Moreover, there is also competition for the youth vote from others, including the newly formed Kla or Dare Party of Korn Chatikavanij and the Progressive Constitution Group co-founded by Parit “Itim” Wacharasindhu, a former member of the Democrat Party’s New Dem faction.
Yuthaporn agreed that CARE offered little to attract new-generation voters, who tend to be more interested in identity politics or issues like gender and environment.
The academic said that to be successful, a new political group must propose fresh ideas that catch the public’s imagination. If its ideas fell flat, then the group would remain a think-tank, criticising and scrutinising the government’s policies, but never making the leap to become an established party.
Moreover, the fact that its co-founders are associated with Thaksin would make it difficult for the group to attract anything other than Pheu Thai supporters or to broaden its political base beyond that of Thaksin to other groups, especially the new generation, according to Yuthaporn.
Distancing themselves from the fugitive ex-premier will be a tough task given group members will be questioned as to whether they are just another part of Thaksin’s “political game”, said the academic.
CARE, which was launched with 30-40 members, describes itself as a group of people from all walks of life who care about the future of Thailand.

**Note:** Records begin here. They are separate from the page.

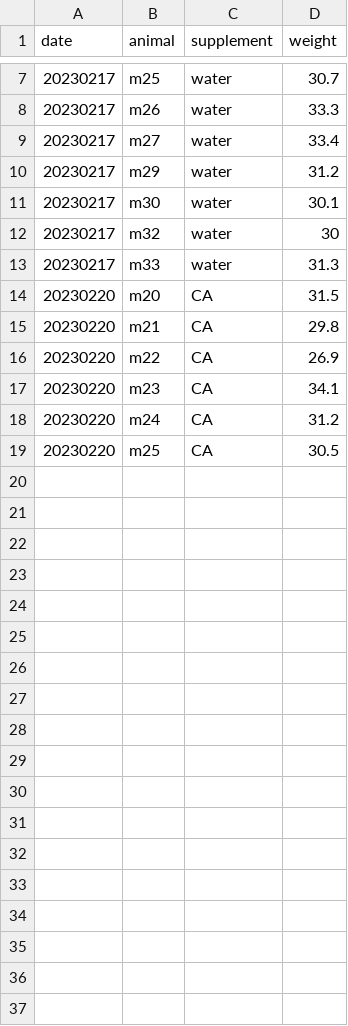
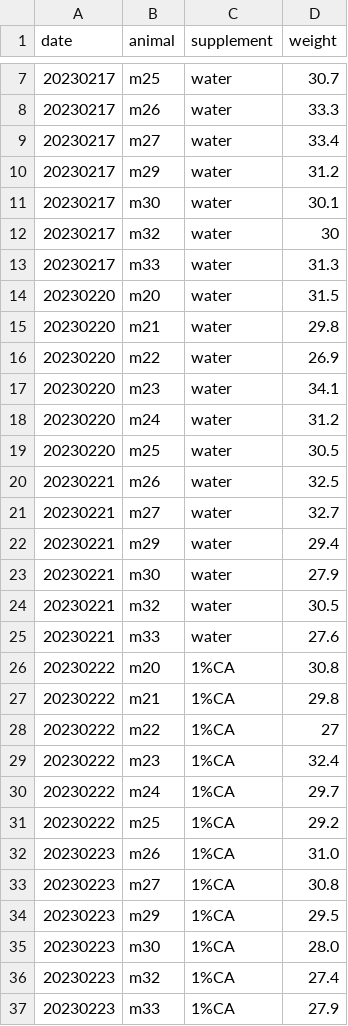
Before and after one commit to denisecailab/miniscope_2s-validation, a CSV file: experiment/cv_exp0/log/weight.csv, drawn as a sheet; only a part is shown, gaps mark what is left out.

```diff
--- a/experiment/cv_exp0/log/weight.csv
+++ b/experiment/cv_exp0/log/weight.csv
@@ -13,7 +13,25 @@ date,animal,supplement,weight
 20230217,m33,water,31.3
-20230220,m20,CA,31.5
-20230220,m21,CA,29.8
-20230220,m22,CA,26.9
-20230220,m23,CA,34.1
-20230220,m24,CA,31.2
-20230220,m25,CA,30.5
+20230220,m20,water,31.5
+20230220,m21,water,29.8
+20230220,m22,water,26.9
+20230220,m23,water,34.1
+20230220,m24,water,31.2
+20230220,m25,water,30.5
+20230221,m26,water,32.5
+20230221,m27,water,32.7
+20230221,m29,water,29.4
+20230221,m30,water,27.9
+20230221,m32,water,30.5
+20230221,m33,water,27.6
+20230222,m20,1%CA,30.8
+20230222,m21,1%CA,29.8
+20230222,m22,1%CA,27
+20230222,m23,1%CA,32.4
+20230222,m24,1%CA,29.7
+20230222,m25,1%CA,29.2
+20230223,m26,1%CA,31.0
+20230223,m27,1%CA,30.8
+20230223,m29,1%CA,29.5
+20230223,m30,1%CA,28.0
+20230223,m32,1%CA,27.4
+20230223,m33,1%CA,27.9
```
Also changed, not shown: experiment/cv_exp0/log/sessions.csv.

“We will expand our network to brainstorm and cooperate, bringing everyone together to ‘think, drive, Thai’,” says the group’s campaign manifesto.
“We believe we will be able to generate countless possibilities and solutions to drive Thailand ahead to regain its dignity and pride alongside other civilised countries.”
Apart from heavyweight politicians linked with Thaksin, other founders including economist Supavut Saichue, outspoken TV commentator Lakkhana “Khaek” Panvichai, and celebrated architect Duangrit Bunnag. All were introduced at the group’s launch event, held in a studio at Voice TV, which is owned by Thaksin’s children.
The widespread belief that CARE was formed as a result of conflict within Pheu Thai was dismissed by co-founder Phumtham. He insisted that he is still a Pheu Thai member and had no plans to invite fellow party members to join the group.
Questioned on why he had not kept his political activity within Pheu Thai, Phumtham said CARE was formed to gather ideas for solutions to the country’s problems from civil networks and professionals in various fields, who would have been reluctant to join any initiative launched by an existing party.
However, Phumtham did not rule out the possibility of CARE becoming a political party.
“It depends on future situations,” he said.
By ThaiPBS World’s Political Desk